When you reproduce the listing, keep every word as it is and drop the pictures.

- RECORDS PROVIDED
———
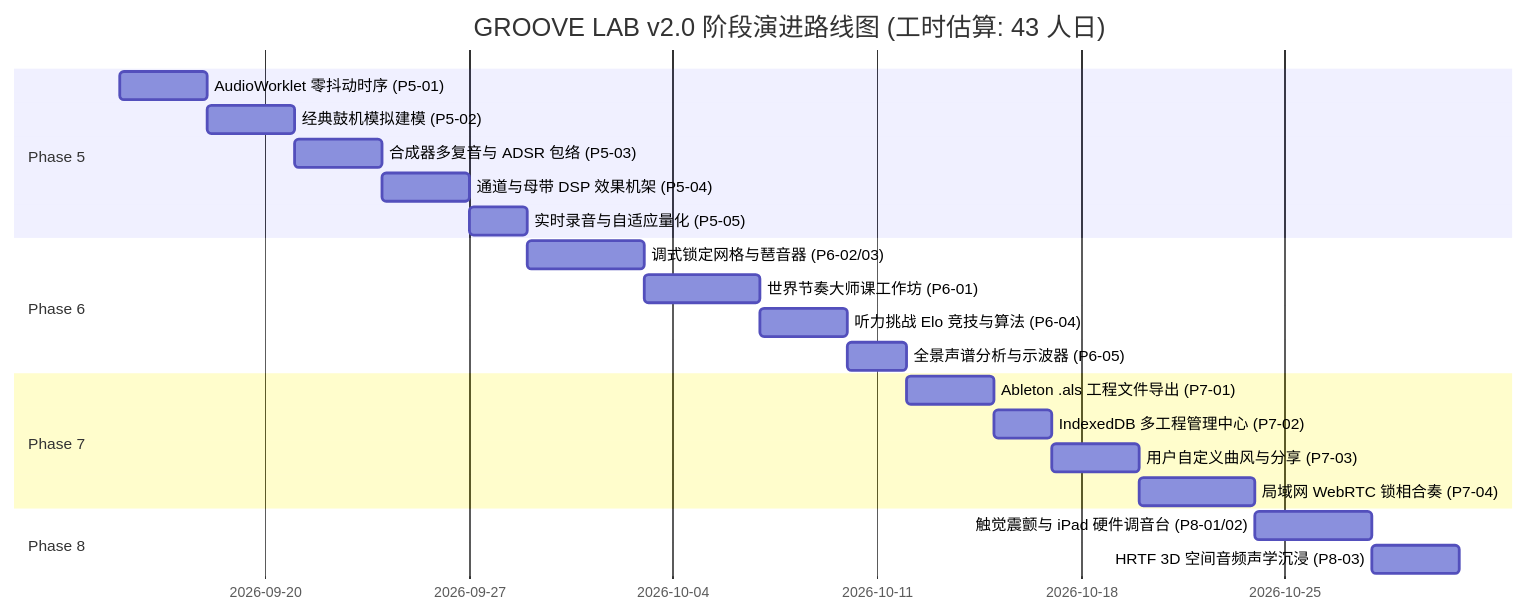
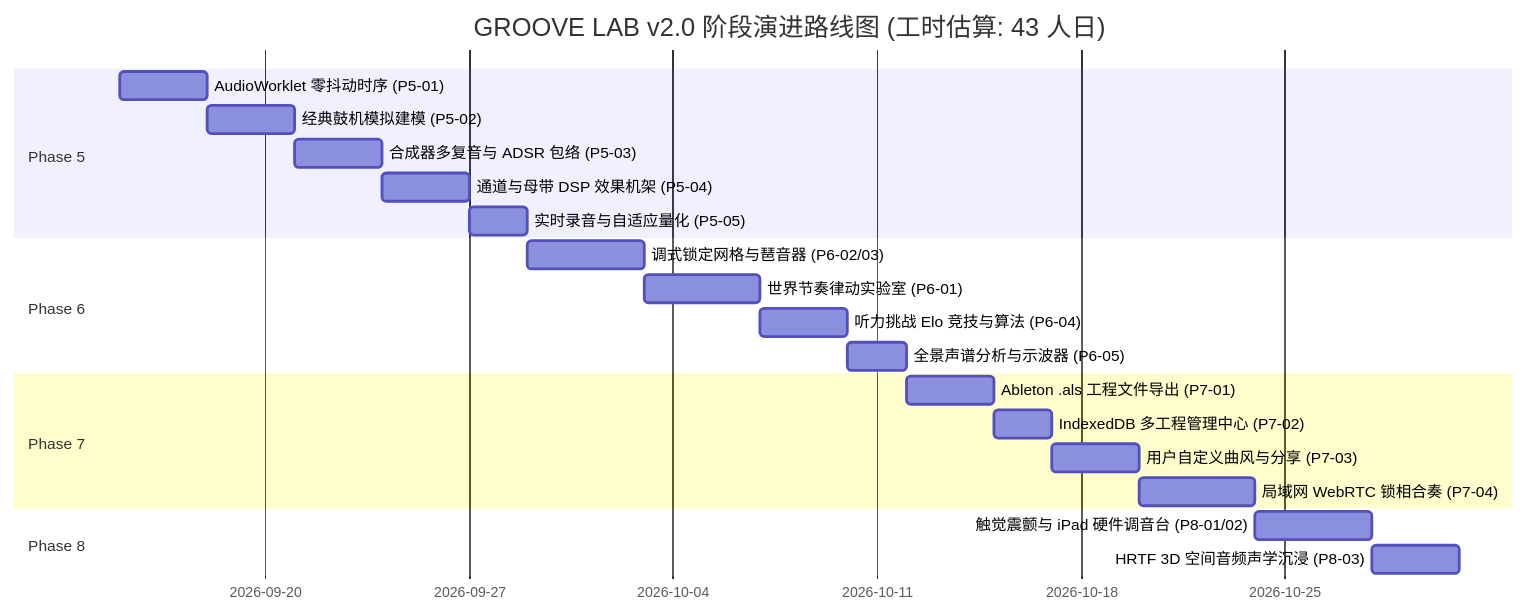
One commit to gradetwo/groove changed the second of 2 diagrams in ROADMAP_V2.md. Above: the diagram before and after it, drawn with Mermaid. The commit also changed other lines of this file and 27 other files, not shown here.

````diff
--- a/ROADMAP_V2.md
+++ b/ROADMAP_V2.md
@@ -84,24 +84,24 @@
 ```mermaid
 gantt
     title GROOVE LAB v2.0 阶段演进路线图 (工时估算: 43 人日)
     dateFormat  YYYY-MM-DD
     section Phase 5
     AudioWorklet 零抖动时序 (P5-01)          :p5_1, 2026-09-15, 3d
     经典鼓机模拟建模 (P5-02)                :p5_2, after p5_1, 3d
     合成器多复音与 ADSR 包络 (P5-03)         :p5_3, after p5_2, 3d
     通道与母带 DSP 效果机架 (P5-04)         :p5_4, after p5_3, 3d
     实时录音与自适应量化 (P5-05)            :p5_5, after p5_4, 2d
     section Phase 6
     调式锁定网格与琶音器 (P6-02/03)         :p6_1, after p5_5, 4d
-    世界节奏大师课工作坊 (P6-01)            :p6_2, after p6_1, 4d
+    世界节奏律动实验室 (P6-01)            :p6_2, after p6_1, 4d
     听力挑战 Elo 竞技与算法 (P6-04)          :p6_3, after p6_2, 3d
     全景声谱分析与示波器 (P6-05)             :p6_4, after p6_3, 2d
     section Phase 7
     Ableton .als 工程文件导出 (P7-01)       :p7_1, after p6_4, 3d
     IndexedDB 多工程管理中心 (P7-02)        :p7_2, after p7_1, 2d
     用户自定义曲风与分享 (P7-03)            :p7_3, after p7_2, 3d
     局域网 WebRTC 锁相合奏 (P7-04)          :p7_4, after p7_3, 4d
     section Phase 8
     触觉震颤与 iPad 硬件调音台 (P8-01/02)    :p8_1, after p7_4, 4d
     HRTF 3D 空间音频声学沉浸 (P8-03)         :p8_2, after p8_1, 3d
 ```
````
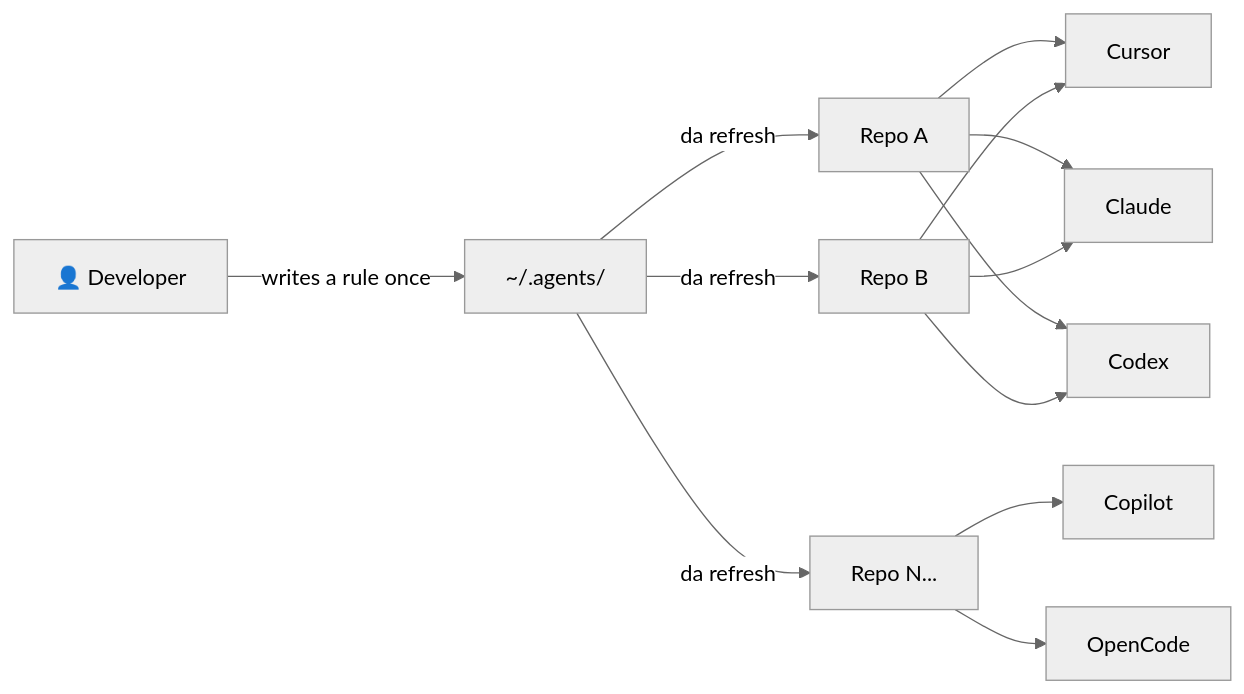
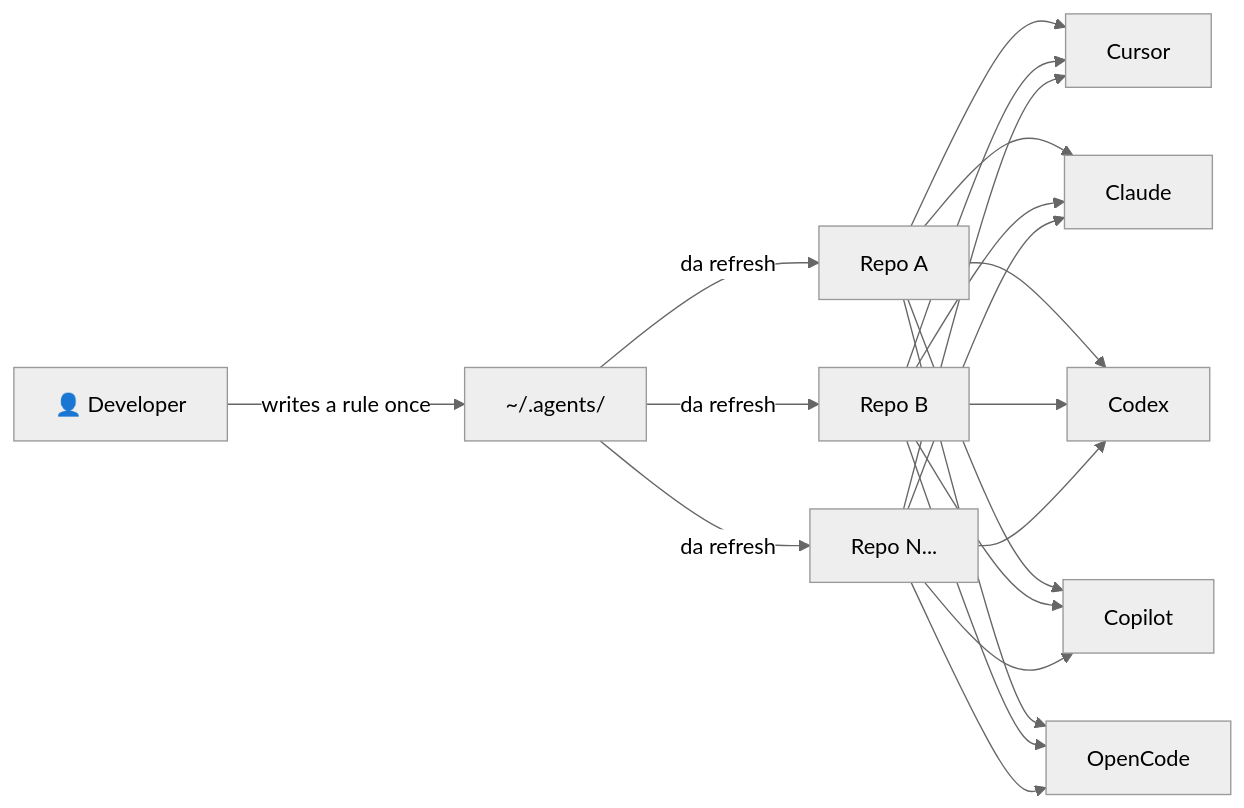
The diagram in docs/DEMO_README.md (AGOrcha/dot-agents), drawn with Mermaid (neutral theme) before and after one commit. The commit also changed other lines of this file and 19 other files, not shown here.

````diff
--- a/docs/DEMO_README.md
+++ b/docs/DEMO_README.md
@@ -15,10 +15,10 @@
 ```mermaid
 flowchart LR
     Dev["👤 Developer"] -->|"writes a rule once"| Home["~/.agents/"]
     Home -->|"da refresh"| Repo1["Repo A"]
     Home -->|"da refresh"| Repo2["Repo B"]
     Home -->|"da refresh"| RepoN["Repo N..."]
-    Repo1 --> Cursor & Claude & Codex
-    Repo2 --> Cursor & Claude & Codex
-    RepoN --> Copilot & OpenCode
+    Repo1 --> Cursor & Claude & Codex & Copilot & OpenCode
+    Repo2 --> Cursor & Claude & Codex & Copilot & OpenCode
+    RepoN --> Cursor & Claude & Codex & Copilot & OpenCode
 ```
````
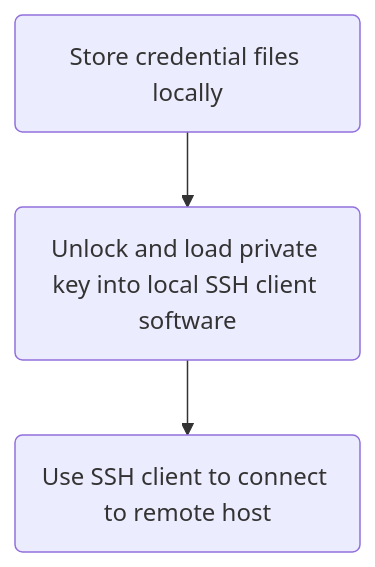
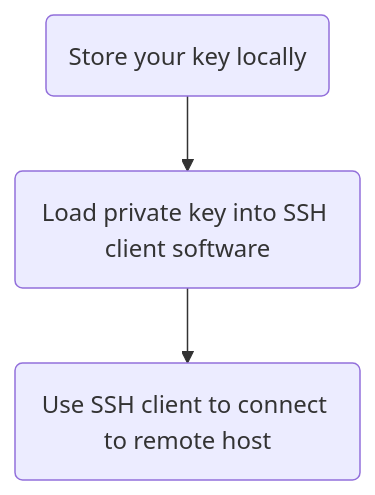
One commit to cedadev/jasmin-workshop changed the diagram in exercises/ex00/README.md. Above: the diagram before and after it, drawn with Mermaid. The commit also changed other lines of this file, not shown here.

````diff
--- a/exercises/ex00/README.md
+++ b/exercises/ex00/README.md
@@ -49,6 +49,6 @@
    ```mermaid
    flowchart TD
-      id1(Store credential files locally) 
-      --> id2(Unlock and load private key into local SSH client software)
+      id1(Store your key locally) 
+      --> id2(Load private key into SSH client software)
       --> id3(Use SSH client to connect to remote host)
    ```
````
———
- EXERCISE ANSWER
One commit to gradetwo/groove changed the second of 2 diagrams in ROADMAP_V2.md. Above: the diagram before and after it, drawn with Mermaid. The commit also changed other lines of this file and 27 other files, not shown here.

````diff
--- a/ROADMAP_V2.md
+++ b/ROADMAP_V2.md
@@ -84,24 +84,24 @@
 ```mermaid
 gantt
     title GROOVE LAB v2.0 阶段演进路线图 (工时估算: 43 人日)
     dateFormat  YYYY-MM-DD
     section Phase 5
     AudioWorklet 零抖动时序 (P5-01)          :p5_1, 2026-09-15, 3d
     经典鼓机模拟建模 (P5-02)                :p5_2, after p5_1, 3d
     合成器多复音与 ADSR 包络 (P5-03)         :p5_3, after p5_2, 3d
     通道与母带 DSP 效果机架 (P5-04)         :p5_4, after p5_3, 3d
     实时录音与自适应量化 (P5-05)            :p5_5, after p5_4, 2d
     section Phase 6
     调式锁定网格与琶音器 (P6-02/03)         :p6_1, after p5_5, 4d
-    世界节奏大师课工作坊 (P6-01)            :p6_2, after p6_1, 4d
+    世界节奏律动实验室 (P6-01)            :p6_2, after p6_1, 4d
     听力挑战 Elo 竞技与算法 (P6-04)          :p6_3, after p6_2, 3d
     全景声谱分析与示波器 (P6-05)             :p6_4, after p6_3, 2d
     section Phase 7
     Ableton .als 工程文件导出 (P7-01)       :p7_1, after p6_4, 3d
     IndexedDB 多工程管理中心 (P7-02)        :p7_2, after p7_1, 2d
     用户自定义曲风与分享 (P7-03)            :p7_3, after p7_2, 3d
     局域网 WebRTC 锁相合奏 (P7-04)          :p7_4, after p7_3, 4d
     section Phase 8
     触觉震颤与 iPad 硬件调音台 (P8-01/02)    :p8_1, after p7_4, 4d
     HRTF 3D 空间音频声学沉浸 (P8-03)         :p8_2, after p8_1, 3d
 ```
````
The diagram in docs/DEMO_README.md (AGOrcha/dot-agents), drawn with Mermaid (neutral theme) before and after one commit. The commit also changed other lines of this file and 19 other files, not shown here.

````diff
--- a/docs/DEMO_README.md
+++ b/docs/DEMO_README.md
@@ -15,10 +15,10 @@
 ```mermaid
 flowchart LR
     Dev["👤 Developer"] -->|"writes a rule once"| Home["~/.agents/"]
     Home -->|"da refresh"| Repo1["Repo A"]
     Home -->|"da refresh"| Repo2["Repo B"]
     Home -->|"da refresh"| RepoN["Repo N..."]
-    Repo1 --> Cursor & Claude & Codex
-    Repo2 --> Cursor & Claude & Codex
-    RepoN --> Copilot & OpenCode
+    Repo1 --> Cursor & Claude & Codex & Copilot & OpenCode
+    Repo2 --> Cursor & Claude & Codex & Copilot & OpenCode
+    RepoN --> Cursor & Claude & Codex & Copilot & OpenCode
 ```
````
One commit to cedadev/jasmin-workshop changed the diagram in exercises/ex00/README.md. Above: the diagram before and after it, drawn with Mermaid. The commit also changed other lines of this file, not shown here.

````diff
--- a/exercises/ex00/README.md
+++ b/exercises/ex00/README.md
@@ -49,6 +49,6 @@
    ```mermaid
    flowchart TD
-      id1(Store credential files locally) 
-      --> id2(Unlock and load private key into local SSH client software)
+      id1(Store your key locally) 
+      --> id2(Load private key into SSH client software)
       --> id3(Use SSH client to connect to remote host)
    ```
````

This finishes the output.